-------- PROVIDED DATA --------

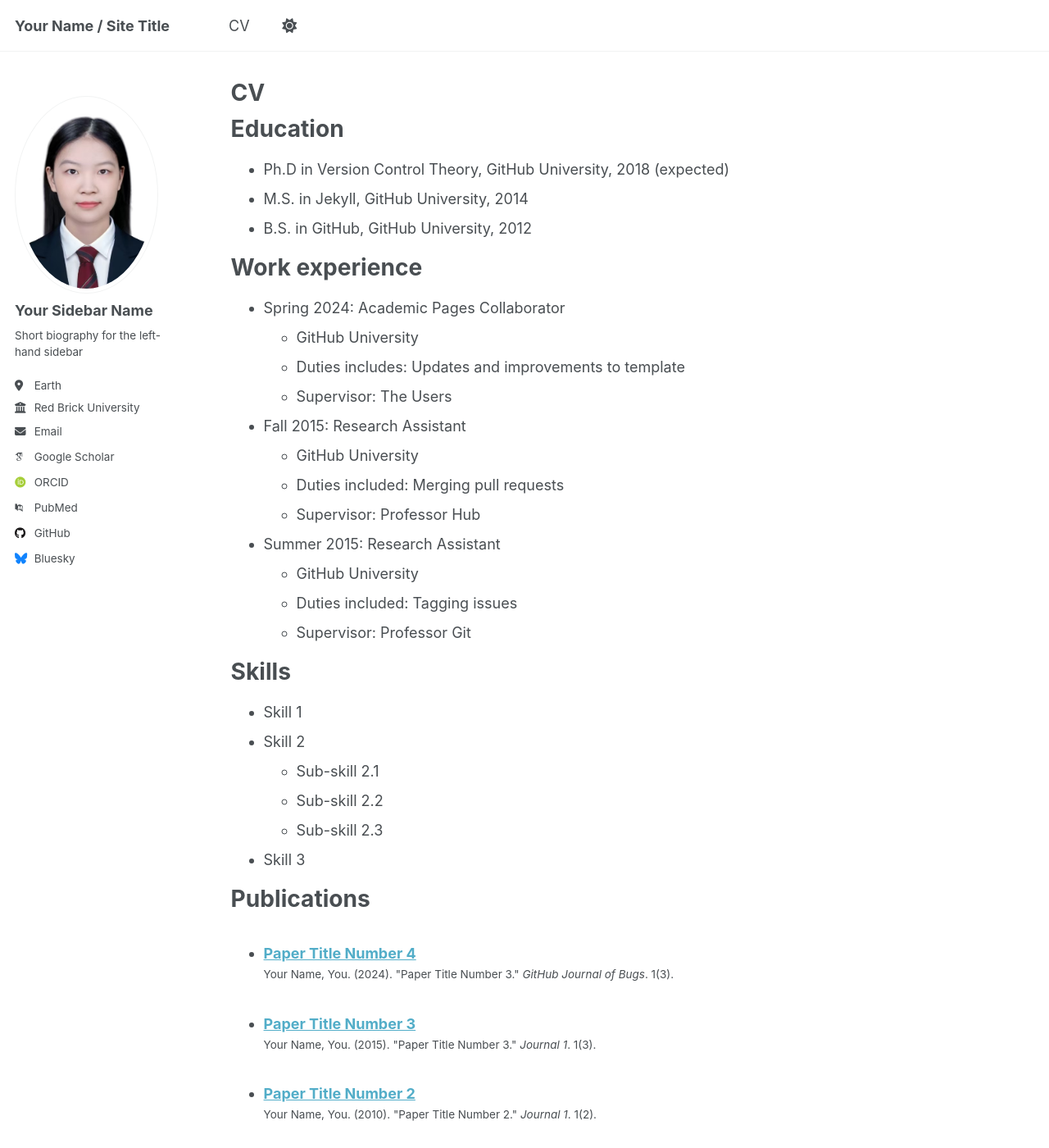
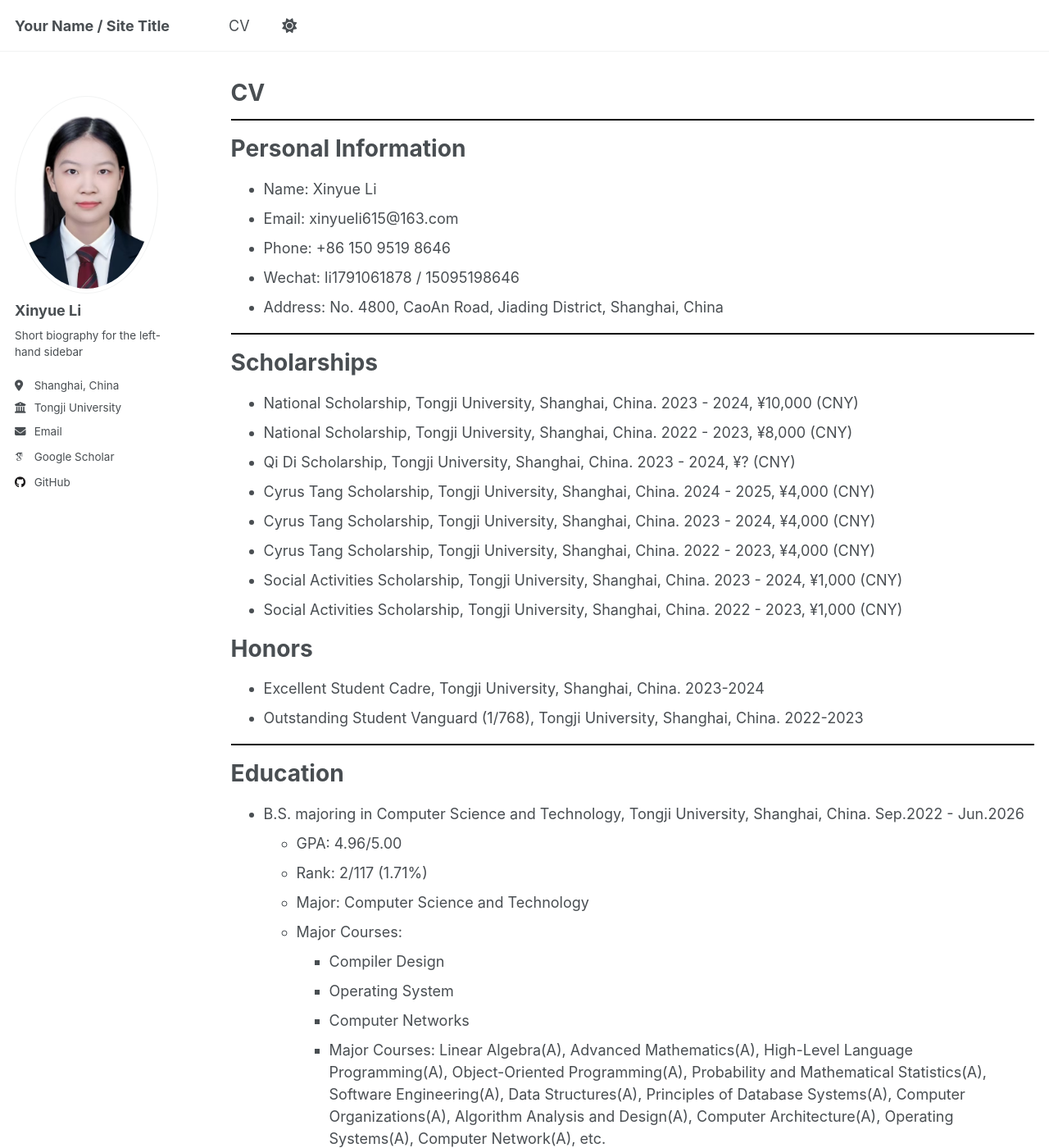
Before and after one commit to xinyueliii/xinyueliii.github.io, a Jekyll site: the page built from _pages/cv.md, in a window 1280 px wide and 1400 px high. Shown: the whole window at 82% size. Built offline with Jekyll 4.4.1, drawn with Linux system fonts in a browser that asks for light colours; some web fonts are replaced; some of the changed text lies outside the part shown.

Commit message:
更新简历

```diff
--- a/_config.yml
+++ b/_config.yml
@@ -23,21 +23,21 @@
 author:
   # Biographic information
   avatar: "profile.png"
-  name: "Your Sidebar Name"
+  name: "Xinyue Li"
   pronouns: # example: "she/her"
   bio: "Short biography for the left-hand sidebar"
-  location: "Earth"
-  employer: "Red Brick University"
+  location: "Shanghai, China"
+  employer: "Tongji University"
   uri: # URL
-  email: "none@example.org"
+  email: "xinyueli615@163.com"
 
   # Academic websites
   arxiv: # URL - Update with the correct link to your profile
   googlescholar: "https://scholar.google.com/citations?user=PS_CX0AAAAAJ"
   impactstory: # URL
-  orcid: "http://orcid.org/yourorcidurl"
+  # orcid: "http://orcid.org/yourorcidurl"
   semantic: # URL
-  pubmed: "https://www.ncbi.nlm.nih.gov/pubmed/?term=john+snow"
+  # pubmed: "https://www.ncbi.nlm.nih.gov/pubmed/?term=john+snow"
   researchgate: # URL
   scopus: # URL
 
@@ -45,12 +45,12 @@
   bitbucket: # Username - Update with your username on the site
   codepen: # Username
   dribbble: # Username
-  github: "academicpages"
+  github: "xinyueliii"
   kaggle: # Username
   stackoverflow: # User number or user number and name (i.e., use "1" or "1/jeff-atwood")
 
   # Social media
-  bluesky: "bsky.app" # Replace this with you Bluesky username
+  bluesky: # Replace this with you Bluesky username
   facebook: # Username
   flickr: # Username
   foursquare: # Username
@@ -74,6 +74,7 @@
   xing: # Username
   youtube: # Username
   zhihu: # Username
+  wechat: li1791061878 # Wechat ID
 
 # Publication Category - The following the list of publication categories and their headings
 publication_category:
--- a/_pages/cv.md
+++ b/_pages/cv.md
@@ -9,56 +9,84 @@
 
 {% include base_path %}
 
-Education
-======
-* Ph.D in Version Control Theory, GitHub University, 2018 (expected)
-* M.S. in Jekyll, GitHub University, 2014
-* B.S. in GitHub, GitHub University, 2012
+<hr style="border-top: 2px solid #000000;">
 
-Work experience
-======
-* Spring 2024: Academic Pages Collaborator
-  * GitHub University
-  * Duties includes: Updates and improvements to template
-  * Supervisor: The Users
+# Personal Information
 
-* Fall 2015: Research Assistant
-  * GitHub University
-  * Duties included: Merging pull requests
-  * Supervisor: Professor Hub
+- Name: Xinyue Li
+- Email: xinyueli615@163.com
+- Phone: +86 150 9519 8646
+- Wechat: li1791061878 / 15095198646
+- Address: No. 4800, CaoAn Road, Jiading District, Shanghai, China
 
-* Summer 2015: Research Assistant
-  * GitHub University
-  * Duties included: Tagging issues
-  * Supervisor: Professor Git
+<hr style="border-top: 2px solid #000000;">
 
-Skills
-======
-* Skill 1
-* Skill 2
-  * Sub-skill 2.1
-  * Sub-skill 2.2
-  * Sub-skill 2.3
-* Skill 3
+# Scholarships
 
-Publications
-======
+- National Scholarship, Tongji University, Shanghai, China. 2023 - 2024, ¥10,000 (CNY)
+- National Scholarship, Tongji University, Shanghai, China. 2022 - 2023, ¥8,000 (CNY)
+- Qi Di Scholarship, Tongji University, Shanghai, China. 2023 - 2024, ¥? (CNY)
+- Cyrus Tang Scholarship, Tongji University, Shanghai, China. 2024 - 2025, ¥4,000 (CNY)
+- Cyrus Tang Scholarship, Tongji University, Shanghai, China. 2023 - 2024, ¥4,000 (CNY)
+- Cyrus Tang Scholarship, Tongji University, Shanghai, China. 2022 - 2023, ¥4,000 (CNY)
+- Social Activities Scholarship, Tongji University, Shanghai, China. 2023 - 2024, ¥1,000 (CNY)
+- Social Activities Scholarship, Tongji University, Shanghai, China. 2022 - 2023, ¥1,000 (CNY)
+
+# Honors
+
+- Excellent Student Cadre, Tongji University, Shanghai, China. 2023-2024
+- Outstanding Student Vanguard (1/768), Tongji University, Shanghai, China. 2022-2023
+
+<hr style="border-top: 2px solid #000000;">
+
+# Education
+
+- B.S. majoring in Computer Science and Technology, Tongji University, Shanghai, China. Sep.2022 - Jun.2026
+  - GPA: 4.96/5.00
+  - Rank: 2/117 (1.71%)
+  - Major: Computer Science and Technology
+  - Major Courses:
+    - Compiler Design
+    - Operating System
+    - Computer Networks
+    - Major Courses: Linear Algebra(A), Advanced Mathematics(A), High-Level Language Programming(A), Object-Oriented Programming(A), Probability and Mathematical Statistics(A), Software Engineering(A), Data Structures(A), Principles of Database Systems(A), Computer Organizations(A), Algorithm Analysis and Design(A), Computer Architecture(A), Operating Systems(A), Computer Network(A), etc.
+
+<hr style="border-top: 2px solid #000000;">
+
+# Research Experiences
+
+- July, 2023-Apr, 2025 Supervised by Prof. Zhangkai Ni
+
+  - GitHub University
+  - Duties includes: Updates and improvements to template
+  - Supervisor: The Users
+
+- Jan, 2023-Mar, 2025 Supervised by Prof. Chen Ye
+
+  - GitHub University
+  - Duties includes: Updates and improvements to template
+  - Supervisor: The Users
+
+<hr style="border-top: 2px solid #000000;">
+
+# Skills
+
+- English
+  - Level: CET-6
+  - Score: 608
+- Computer Languages
+  - Languages: C, C++, Python, Java, HTML, CSS, JavaScript, SQL, MATLAB etc.
+- Deep Learning Frameworks
+  - Frameworks: PyTorch, TensorFlow, etc.
+- Other Skills
+  - Git, Docker, LaTeX, etc.
+
+<hr style="border-top: 2px solid #000000;">
+
+<!-- # Publications
+
   <ul>{% for post in site.publications reversed %}
     {% include archive-single-cv.html %}
   {% endfor %}</ul>
 
-Talks
-======
-  <ul>{% for post in site.talks reversed %}
-    {% include archive-single-talk-cv.html  %}
-  {% endfor %}</ul>
-
-Teaching
-======
-  <ul>{% for post in site.teaching reversed %}
-    {% include archive-single-cv.html %}
-  {% endfor %}</ul>
-
-Service and leadership
-======
-* Currently signed in to 43 different slack teams
+<hr style="border-top: 2px solid #000000;"> -->
--- a/_sass/_themes.scss
+++ b/_sass/_themes.scss
@@ -7,41 +7,43 @@
    ========================================================================== */
 
 /* Used to set the size for <em> */
-$doc-font-size              : 16;
+$doc-font-size: 16;
 
 /* Paragraph indention */
-$paragraph-indent           : false; // true, false (default)
-$indent-var                 : 1.3em;
+$paragraph-indent: false; // true, false (default)
+$indent-var: 1.3em;
 
 /* System typefaces */
-$serif                      : Georgia, Times, serif;
-$sans-serif                 : -apple-system, ".SFNSText-Regular", "San Francisco", "Roboto", "Segoe UI", "Helvetica Neue", "Lucida Grande", Arial, sans-serif;
-$monospace                  : Monaco, Consolas, "Lucida Console", monospace;
+$serif: "Times New Roman", Georgia, Times, serif;
+$sans-serif: -apple-system, "Times New Roman", ".SFNSText-Regular",
+  "San Francisco", "Roboto", "Segoe UI", "Helvetica Neue", "Lucida Grande",
+  Arial, sans-serif;
+$monospace: "Times New Roman", Monaco, Consolas, "Lucida Console", monospace;
 
 /* Sans serif typefaces */
-$sans-serif-narrow          : $sans-serif;
-$helvetica                  : Helvetica, "Helvetica Neue", Arial, sans-serif;
+$sans-serif-narrow: $sans-serif;
+$helvetica: Helvetica, "Helvetica Neue", Arial, sans-serif;
 
 /* Serif typefaces */
-$georgia                    : Georgia, serif;
-$times                      : Times, serif;
-$bodoni                     : "Bodoni MT", serif;
-$calisto                    : "Calisto MT", serif;
-$garamond                   : Garamond, serif;
+$georgia: Georgia, serif;
+$times: "Times New Roman", Times, serif;
+$bodoni: "Bodoni MT", serif;
+$calisto: "Calisto MT", serif;
+$garamond: Garamond, serif;
 
 /* Type scale */
-$type-size-1                : 2.441em;  // ~39.056px
-$type-size-2                : 1.953em;  // ~31.248px
-$type-size-3                : 1.563em;  // ~25.008px
-$type-size-4                : 1.25em;   // ~20px
-$type-size-5                : 1em;      // ~16px
-$type-size-6                : 0.75em;   // ~12px
-$type-size-7                : 0.6875em; // ~11px
-$type-size-8                : 0.625em;  // ~10px
+$type-size-1: 2.441em; // ~39.056px
+$type-size-2: 1.953em; // ~31.248px
+$type-size-3: 1.563em; // ~25.008px
+$type-size-4: 1.25em; // ~20px
+$type-size-5: 1em; // ~16px
+$type-size-6: 0.75em; // ~12px
+$type-size-7: 0.6875em; // ~11px
+$type-size-8: 0.625em; // ~10px
 
-$global-font-family         : $sans-serif;
-$header-font-family         : $sans-serif;
-$caption-font-family        : $serif;
+$global-font-family: $sans-serif;
+$header-font-family: $sans-serif;
+$caption-font-family: $serif;
 
 /* ==========================================================================
    Breakpoints
@@ -49,19 +51,19 @@
 
 @include breakpoint-set("to ems", true);
 
-$small                      : 600px !default;
-$medium                     : 768px !default;
-$medium-wide                : 900px !default;
-$large                      : 925px !default;
-$x-large                    : 1280px !default;
+$small: 600px !default;
+$medium: 768px !default;
+$medium-wide: 900px !default;
+$large: 925px !default;
+$x-large: 1280px !default;
 
 /* ==========================================================================
    Grid
    ========================================================================== */
 
-$right-sidebar-width-narrow : 20px !default;
-$right-sidebar-width        : 30px !default;
-$right-sidebar-width-wide   : 40px !default;
+$right-sidebar-width-narrow: 20px !default;
+$right-sidebar-width: 30px !default;
+$right-sidebar-width-wide: 40px !default;
 
 $susy: (
   columns: 12,
@@ -78,27 +80,27 @@
    BRAND COLORS
    ========================================================================== */
 
-$behance-color              : #1769FF;
-$bluesky-color              : #1184fe;
-$dribbble-color             : #ea4c89;
-$facebook-color             : #3b5998;
-$flickr-color               : #ff0084;
-$foursquare-color           : #0072b1;
-$github-color               : #171516;
-$google-plus-color          : #dd4b39;
-$instagram-color            : #517fa4;
-$kaggle-color               : #20c0ff;
-$lastfm-color               : #d51007;
-$linkedin-color             : #007bb6;
-$mastodon-color             : #6364ff;
-$orcid-color                : #a6ce39;
-$pinterest-color            : #cb2027;
-$rss-color                  : #fa9b39;
-$soundcloud-color           : #ff3300;
-$stackoverflow-color        : #fe7a15;
-$tumblr-color               : #32506d;
-$twitter-color              : #55acee;
-$vimeo-color                : #1ab7ea;
-$vine-color                 : #00bf8f;
-$youtube-color              : #bb0000;
-$xing-color                 : #006567;
+$behance-color: #1769ff;
+$bluesky-color: #1184fe;
+$dribbble-color: #ea4c89;
+$facebook-color: #3b5998;
+$flickr-color: #ff0084;
+$foursquare-color: #0072b1;
+$github-color: #171516;
+$google-plus-color: #dd4b39;
+$instagram-color: #517fa4;
+$kaggle-color: #20c0ff;
+$lastfm-color: #d51007;
+$linkedin-color: #007bb6;
+$mastodon-color: #6364ff;
+$orcid-color: #a6ce39;
+$pinterest-color: #cb2027;
+$rss-color: #fa9b39;
+$soundcloud-color: #ff3300;
+$stackoverflow-color: #fe7a15;
+$tumblr-color: #32506d;
+$twitter-color: #55acee;
+$vimeo-color: #1ab7ea;
+$vine-color: #00bf8f;
+$youtube-color: #bb0000;
+$xing-color: #006567;
```
Also changed, not shown: _sass/layout/_sidebar.scss (+13 -7 lines). Lines whose indentation alone changed are shown as unchanged.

--------

# TASK ITEM:
The lines to report are those in the material above that contain the word "Computer"; copy every one of them.

# THE COMPLETED TASK:
+- B.S. majoring in Computer Science and Technology, Tongji University, Shanghai, China. Sep.2022 - Jun.2026
+  - Major: Computer Science and Technology
+    - Computer Networks
+    - Major Courses: Linear Algebra(A), Advanced Mathematics(A), High-Level Language Programming(A), Object-Oriented Programming(A), Probability and Mathematical Statistics(A), Software Engineering(A), Data Structures(A), Principles of Database Systems(A), Computer Organizations(A), Algorithm Analysis and Design(A), Computer Architecture(A), Operating Systems(A), Computer Network(A), etc.
+- Computer Languages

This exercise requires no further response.